### EXERCISE OBJECTIVE:
Give the listing again character for character, but drop the images.

### MATERIAL TO PROCESS:
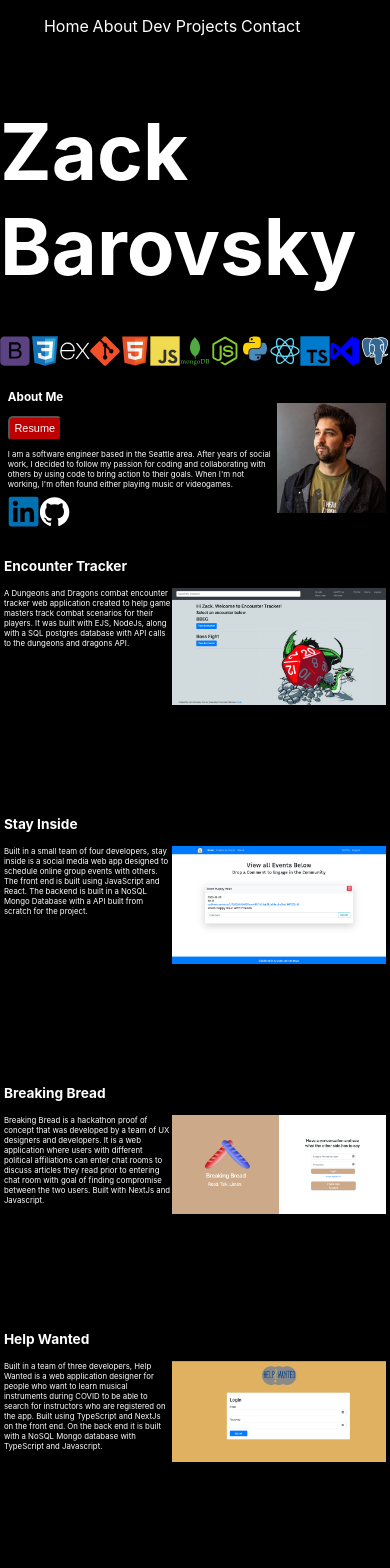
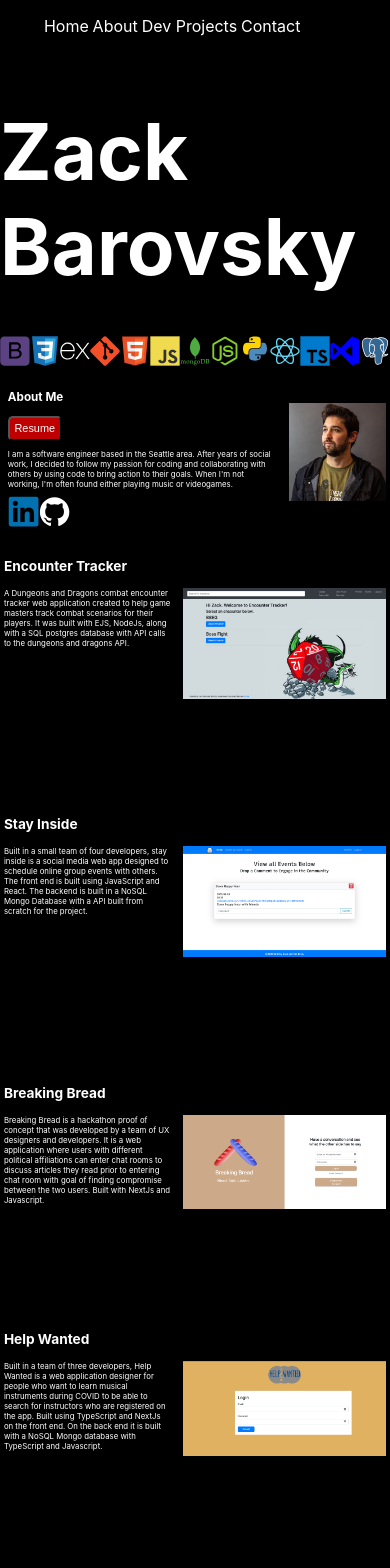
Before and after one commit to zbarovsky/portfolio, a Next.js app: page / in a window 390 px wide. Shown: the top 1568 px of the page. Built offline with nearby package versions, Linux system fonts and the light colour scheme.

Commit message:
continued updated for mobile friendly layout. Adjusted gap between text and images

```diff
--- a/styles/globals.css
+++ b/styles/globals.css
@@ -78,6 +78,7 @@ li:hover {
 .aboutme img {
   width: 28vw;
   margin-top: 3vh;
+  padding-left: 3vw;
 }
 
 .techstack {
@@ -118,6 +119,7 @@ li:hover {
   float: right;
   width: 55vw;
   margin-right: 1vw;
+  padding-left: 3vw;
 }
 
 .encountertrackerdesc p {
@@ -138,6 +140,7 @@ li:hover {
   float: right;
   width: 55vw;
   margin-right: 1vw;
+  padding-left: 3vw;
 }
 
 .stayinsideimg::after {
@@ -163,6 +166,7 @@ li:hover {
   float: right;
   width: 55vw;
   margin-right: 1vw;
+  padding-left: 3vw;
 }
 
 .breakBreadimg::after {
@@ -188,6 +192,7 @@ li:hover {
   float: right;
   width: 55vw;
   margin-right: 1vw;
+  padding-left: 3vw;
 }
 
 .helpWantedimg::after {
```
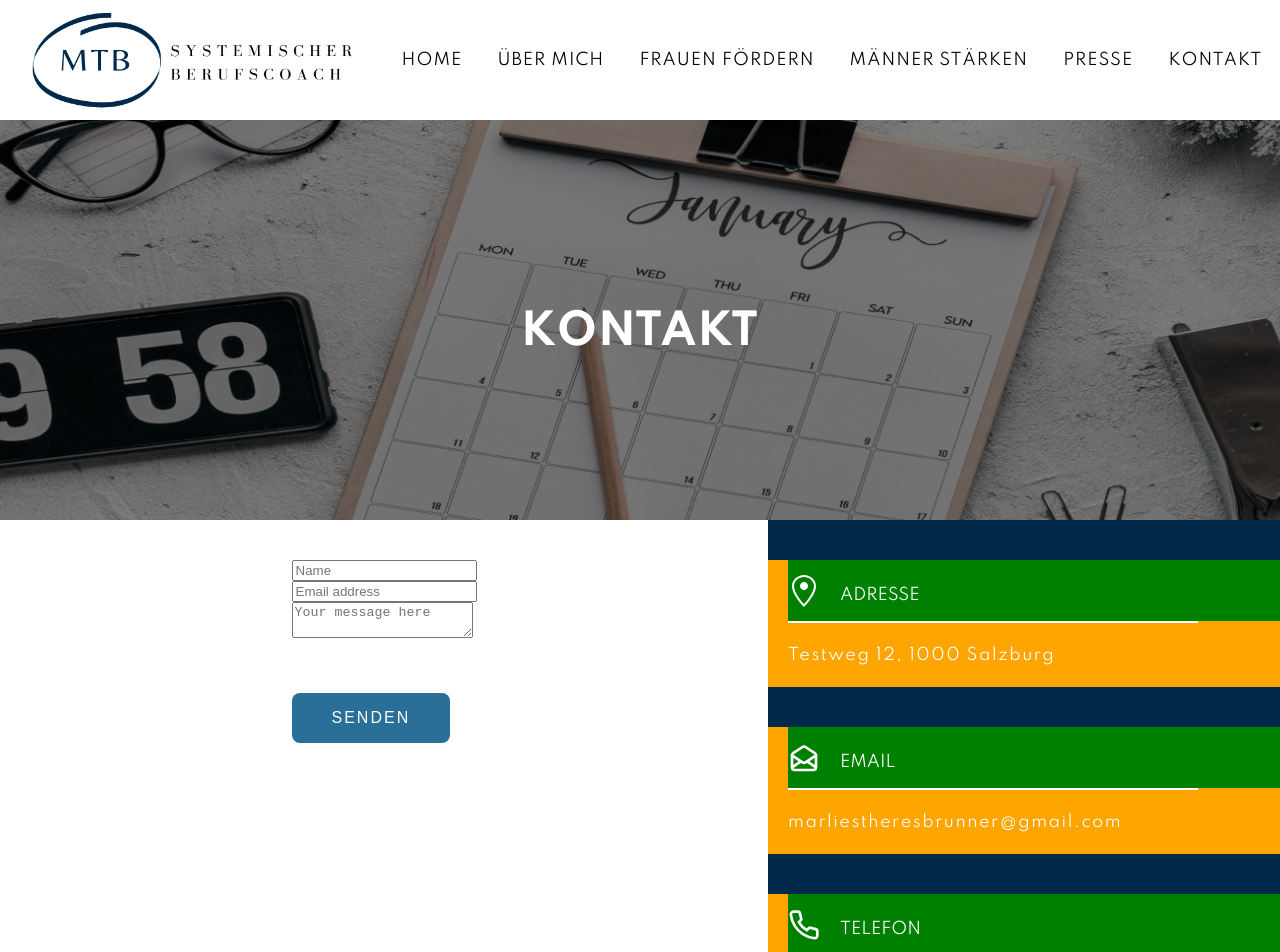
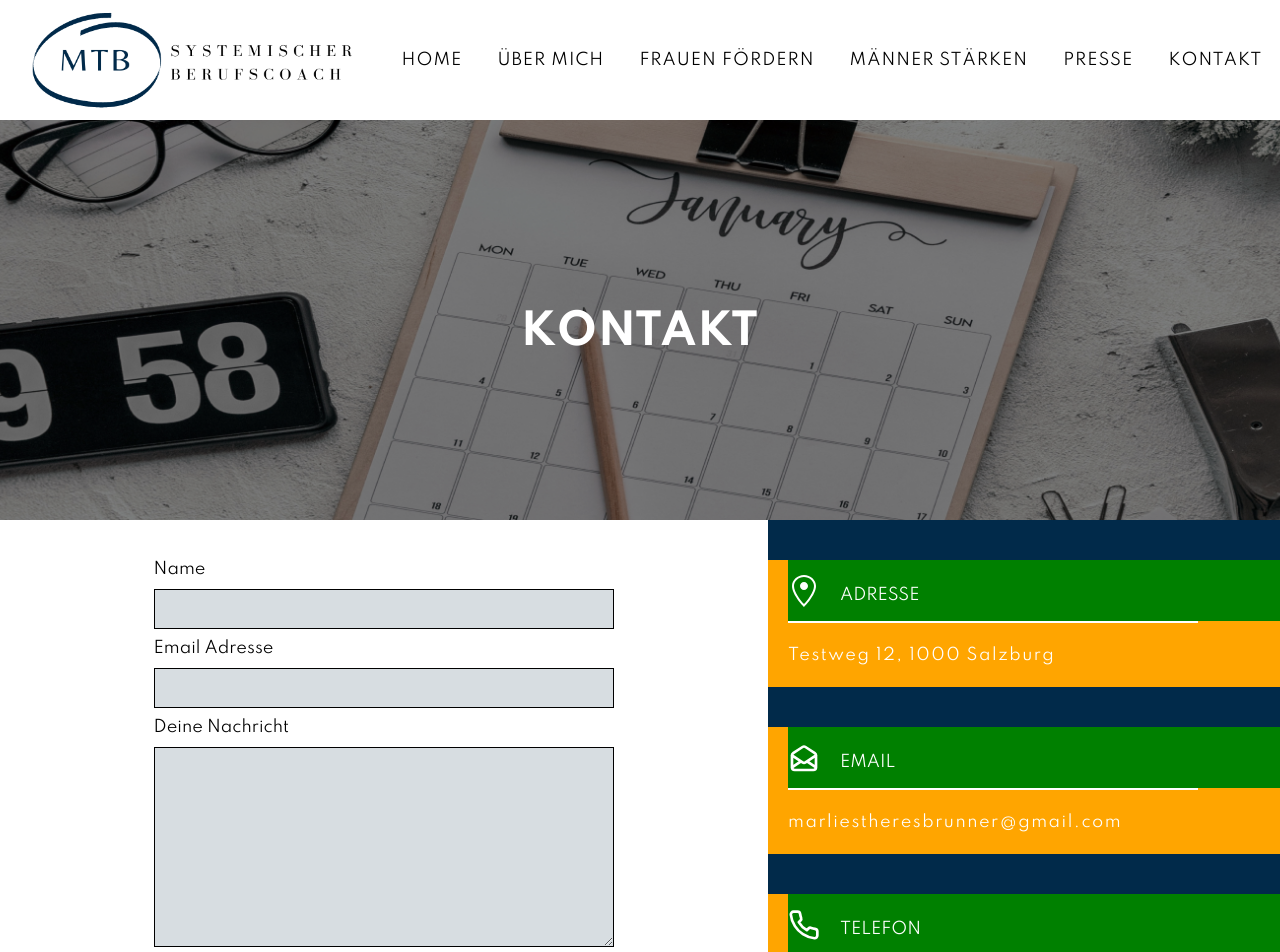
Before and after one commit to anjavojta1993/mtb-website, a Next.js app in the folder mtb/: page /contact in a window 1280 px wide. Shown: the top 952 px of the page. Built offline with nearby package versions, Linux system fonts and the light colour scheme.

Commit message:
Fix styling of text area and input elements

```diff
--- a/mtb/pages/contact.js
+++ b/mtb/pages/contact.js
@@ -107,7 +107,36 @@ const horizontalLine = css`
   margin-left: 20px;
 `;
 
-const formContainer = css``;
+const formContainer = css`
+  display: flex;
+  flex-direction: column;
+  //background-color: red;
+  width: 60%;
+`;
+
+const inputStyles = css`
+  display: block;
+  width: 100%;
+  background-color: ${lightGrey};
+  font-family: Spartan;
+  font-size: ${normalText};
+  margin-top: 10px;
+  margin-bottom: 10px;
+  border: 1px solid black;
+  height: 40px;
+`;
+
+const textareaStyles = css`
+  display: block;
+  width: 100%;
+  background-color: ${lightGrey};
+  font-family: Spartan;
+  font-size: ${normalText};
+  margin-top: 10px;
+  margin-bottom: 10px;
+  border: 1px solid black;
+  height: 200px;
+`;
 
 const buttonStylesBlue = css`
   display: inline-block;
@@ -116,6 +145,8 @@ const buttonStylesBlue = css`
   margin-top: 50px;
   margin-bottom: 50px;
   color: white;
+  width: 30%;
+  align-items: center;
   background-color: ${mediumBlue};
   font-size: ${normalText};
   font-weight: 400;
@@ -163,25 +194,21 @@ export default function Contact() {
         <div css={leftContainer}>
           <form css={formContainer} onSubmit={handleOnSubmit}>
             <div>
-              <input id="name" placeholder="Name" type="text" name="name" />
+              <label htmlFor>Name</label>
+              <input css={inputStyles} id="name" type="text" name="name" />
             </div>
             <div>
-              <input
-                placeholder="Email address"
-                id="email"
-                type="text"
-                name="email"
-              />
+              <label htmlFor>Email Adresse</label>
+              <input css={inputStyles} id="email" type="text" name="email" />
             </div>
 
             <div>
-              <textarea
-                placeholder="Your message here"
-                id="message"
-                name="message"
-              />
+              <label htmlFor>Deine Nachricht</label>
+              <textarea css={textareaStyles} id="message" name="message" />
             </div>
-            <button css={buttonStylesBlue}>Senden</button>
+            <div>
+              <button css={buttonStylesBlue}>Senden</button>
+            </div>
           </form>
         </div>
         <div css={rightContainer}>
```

### SOLUTION TO THIS EXERCISE:
Before and after one commit to zbarovsky/portfolio, a Next.js app: page / in a window 390 px wide. Shown: the top 1568 px of the page. Built offline with nearby package versions, Linux system fonts and the light colour scheme.

Commit message:
continued updated for mobile friendly layout. Adjusted gap between text and images

```diff
--- a/styles/globals.css
+++ b/styles/globals.css
@@ -78,6 +78,7 @@ li:hover {
 .aboutme img {
   width: 28vw;
   margin-top: 3vh;
+  padding-left: 3vw;
 }
 
 .techstack {
@@ -118,6 +119,7 @@ li:hover {
   float: right;
   width: 55vw;
   margin-right: 1vw;
+  padding-left: 3vw;
 }
 
 .encountertrackerdesc p {
@@ -138,6 +140,7 @@ li:hover {
   float: right;
   width: 55vw;
   margin-right: 1vw;
+  padding-left: 3vw;
 }
 
 .stayinsideimg::after {
@@ -163,6 +166,7 @@ li:hover {
   float: right;
   width: 55vw;
   margin-right: 1vw;
+  padding-left: 3vw;
 }
 
 .breakBreadimg::after {
@@ -188,6 +192,7 @@ li:hover {
   float: right;
   width: 55vw;
   margin-right: 1vw;
+  padding-left: 3vw;
 }
 
 .helpWantedimg::after {
```
Before and after one commit to anjavojta1993/mtb-website, a Next.js app in the folder mtb/: page /contact in a window 1280 px wide. Shown: the top 952 px of the page. Built offline with nearby package versions, Linux system fonts and the light colour scheme.

Commit message:
Fix styling of text area and input elements

```diff
--- a/mtb/pages/contact.js
+++ b/mtb/pages/contact.js
@@ -107,7 +107,36 @@ const horizontalLine = css`
   margin-left: 20px;
 `;
 
-const formContainer = css``;
+const formContainer = css`
+  display: flex;
+  flex-direction: column;
+  //background-color: red;
+  width: 60%;
+`;
+
+const inputStyles = css`
+  display: block;
+  width: 100%;
+  background-color: ${lightGrey};
+  font-family: Spartan;
+  font-size: ${normalText};
+  margin-top: 10px;
+  margin-bottom: 10px;
+  border: 1px solid black;
+  height: 40px;
+`;
+
+const textareaStyles = css`
+  display: block;
+  width: 100%;
+  background-color: ${lightGrey};
+  font-family: Spartan;
+  font-size: ${normalText};
+  margin-top: 10px;
+  margin-bottom: 10px;
+  border: 1px solid black;
+  height: 200px;
+`;
 
 const buttonStylesBlue = css`
   display: inline-block;
@@ -116,6 +145,8 @@ const buttonStylesBlue = css`
   margin-top: 50px;
   margin-bottom: 50px;
   color: white;
+  width: 30%;
+  align-items: center;
   background-color: ${mediumBlue};
   font-size: ${normalText};
   font-weight: 400;
@@ -163,25 +194,21 @@ export default function Contact() {
         <div css={leftContainer}>
           <form css={formContainer} onSubmit={handleOnSubmit}>
             <div>
-              <input id="name" placeholder="Name" type="text" name="name" />
+              <label htmlFor>Name</label>
+              <input css={inputStyles} id="name" type="text" name="name" />
             </div>
             <div>
-              <input
-                placeholder="Email address"
-                id="email"
-                type="text"
-                name="email"
-              />
+              <label htmlFor>Email Adresse</label>
+              <input css={inputStyles} id="email" type="text" name="email" />
             </div>
 
             <div>
-              <textarea
-                placeholder="Your message here"
-                id="message"
-                name="message"
-              />
+              <label htmlFor>Deine Nachricht</label>
+              <textarea css={textareaStyles} id="message" name="message" />
             </div>
-            <button css={buttonStylesBlue}>Senden</button>
+            <div>
+              <button css={buttonStylesBlue}>Senden</button>
+            </div>
           </form>
         </div>
         <div css={rightContainer}>
```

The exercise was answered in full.